PROBLEM: Return each line of the listing that contains the string "webp".

:::

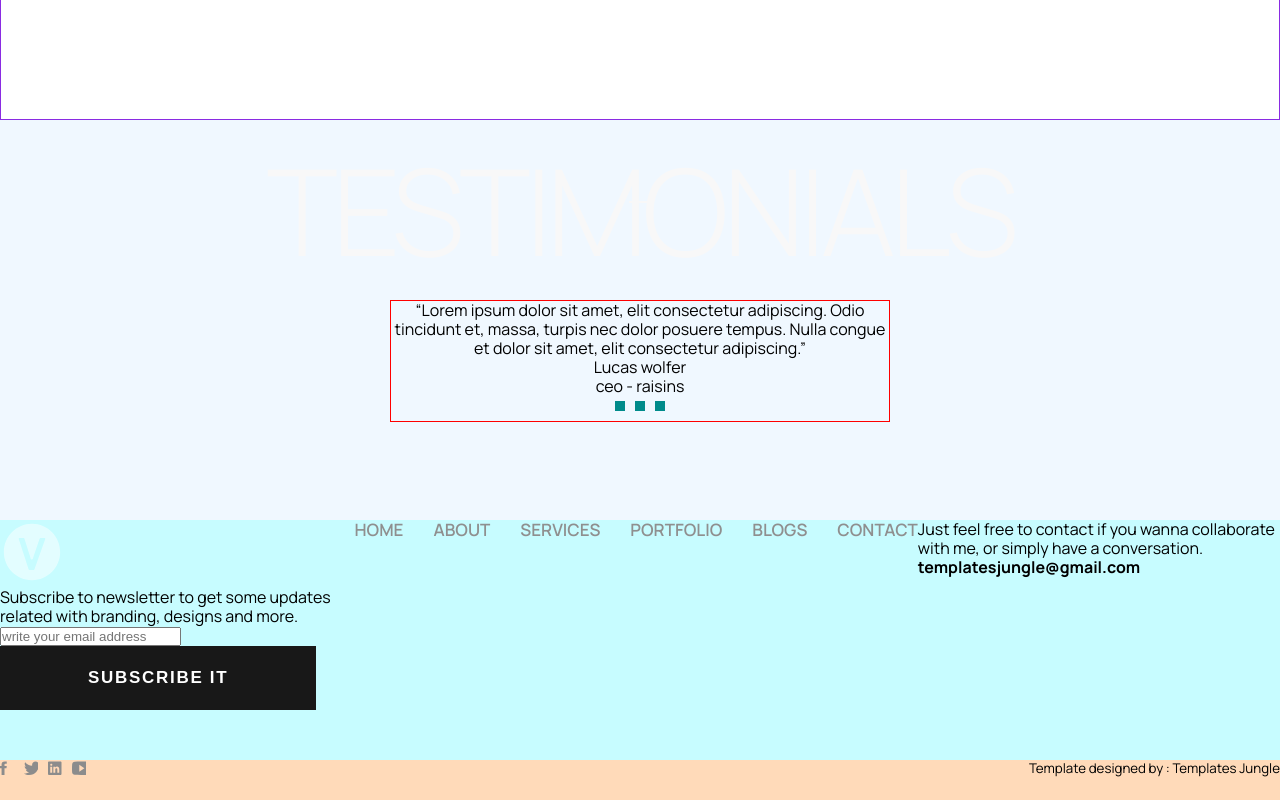
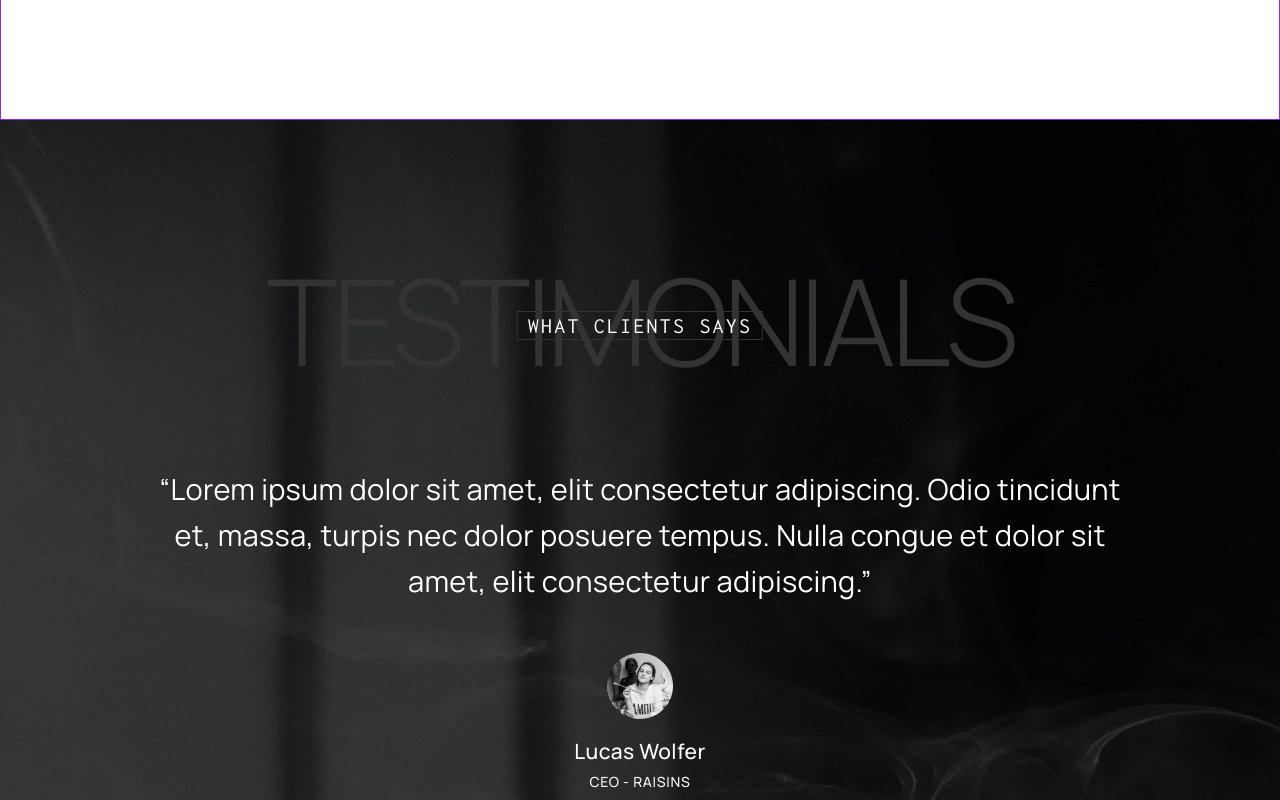
Before and after one commit to Viktossha/portfolio, a React app: page / in a window 1280 px wide. Shown: the part 6780-7580 px from the top of the page. Built offline with nearby package versions, Linux system fonts and the light colour scheme.

Commit message:
Testimonials styles

```diff
--- a/src/components/slider/Slider.tsx
+++ b/src/components/slider/Slider.tsx
@@ -1,50 +1,64 @@
 import React from 'react';
 import styled from "styled-components";
 import {FlexWrapper} from "../FlexWrapper";
+import avatar from "../../assets/images/avatar.webp";
 
 export const Slider = () => {
     return (
         <StyledSlider>
-            <FlexWrapper>
-                <Slide>
-                    <Text>“Lorem ipsum dolor sit amet, elit consectetur adipiscing. Odio tincidunt et, massa, turpis nec
-                        dolor posuere tempus. Nulla congue et dolor sit amet, elit consectetur adipiscing.”
-                    </Text>
-                    <Name>Lucas wolfer</Name>
-                    <ExtraText>ceo - raisins</ExtraText>
-                </Slide>
+            <FlexWrapper direction={'column'}>
+                <Text>“Lorem ipsum dolor sit amet, elit consectetur adipiscing. Odio tincidunt et, massa, turpis nec
+                    dolor posuere tempus. Nulla congue et dolor sit amet, elit consectetur adipiscing.”
+                </Text>
+                <Photo src={avatar} alt={''}/>
+                <Name>Lucas wolfer</Name>
+                <ExtraText>ceo - raisins</ExtraText>
             </FlexWrapper>
-            <Pagination>
-                <span></span>
-                <span></span>
-                <span></span>
-            </Pagination>
+
         </StyledSlider>
     );
 };
 
 const StyledSlider = styled.div`
-    border: 1px solid red;
-    max-width: 500px;
+    max-width: 1000px;
     display: flex;
     flex-direction: column;
     align-items: center;
-`
-
-const Slide = styled.div`
     text-align: center;
 `
 
 const Text = styled.p`
+    font-weight: 400;
+    font-size: 29px;
+    line-height: 1.6;
+    letter-spacing: 0.01em;
+    color: #fff;
+    margin-bottom: 48px;
+`
 
+const Photo = styled.img`
+    display: block;
+    margin: 0 auto;
+    width: 66px;
+    height: 66px;
 `
 
 const Name = styled.span`
-
+    font-weight: 500;
+    font-size: 21px;
+    letter-spacing: 0.02em;
+    text-transform: capitalize;
+    color: #fff;
+    margin: 20px 0 10px;
 `
 
 const ExtraText = styled.span`
     display: block;
+    font-weight: 500;
+    font-size: 14px;
+    letter-spacing: 0.05em;
+    text-transform: uppercase;
+    color: #f6f6f6;
 `
 
 const Pagination = styled.div`
--- a/src/layout/sections/testimonials/Testimonials.tsx
+++ b/src/layout/sections/testimonials/Testimonials.tsx
@@ -3,11 +3,12 @@ import styled from "styled-components";
 import {SectionTitle} from "../../../components/SectionTitle";
 import {Slider} from "../../../components/slider/Slider";
 import {FlexWrapper} from "../../../components/FlexWrapper";
+import bg from "../../../assets/images/bg-testimonials.webp";
 
 export const Testimonials = () => {
     return (
         <StyledTestimonials>
-            <SectionTitle>Testimonials</SectionTitle>
+            <SectionTitle extraText={'what clients says'}>Testimonials</SectionTitle>
             <FlexWrapper justify={'center'}>
                 <Slider/>
             </FlexWrapper>
@@ -15,7 +16,19 @@ export const Testimonials = () => {
     );
 };
 
-const StyledTestimonials =  styled.section`
-    background-color: aliceblue;
-    min-height: 50vh;
+const StyledTestimonials = styled.section`
+    background-image: url("${bg}");
+    background-color: #000000;
+    padding: 110px 0 145px;
+
+    ${SectionTitle} {
+        color: #333;
+        margin-bottom: 56px;
+
+        &:before {
+            background-color: transparent;
+            color: #FFFFFF;
+            border: 1px solid #333;
+        }
+    }
 `
```
Also changed, not shown: src/assets/images/avatar.webp (added), src/assets/images/bg-testimonials.webp (renamed from src/assets/images/Rectangle 112.webp).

:::

WRITTEN RESPONSE:
+import avatar from "../../assets/images/avatar.webp";
+import bg from "../../../assets/images/bg-testimonials.webp";
Also changed, not shown: src/assets/images/avatar.webp (added), src/assets/images/bg-testimonials.webp (renamed from src/assets/images/Rectangle 112.webp).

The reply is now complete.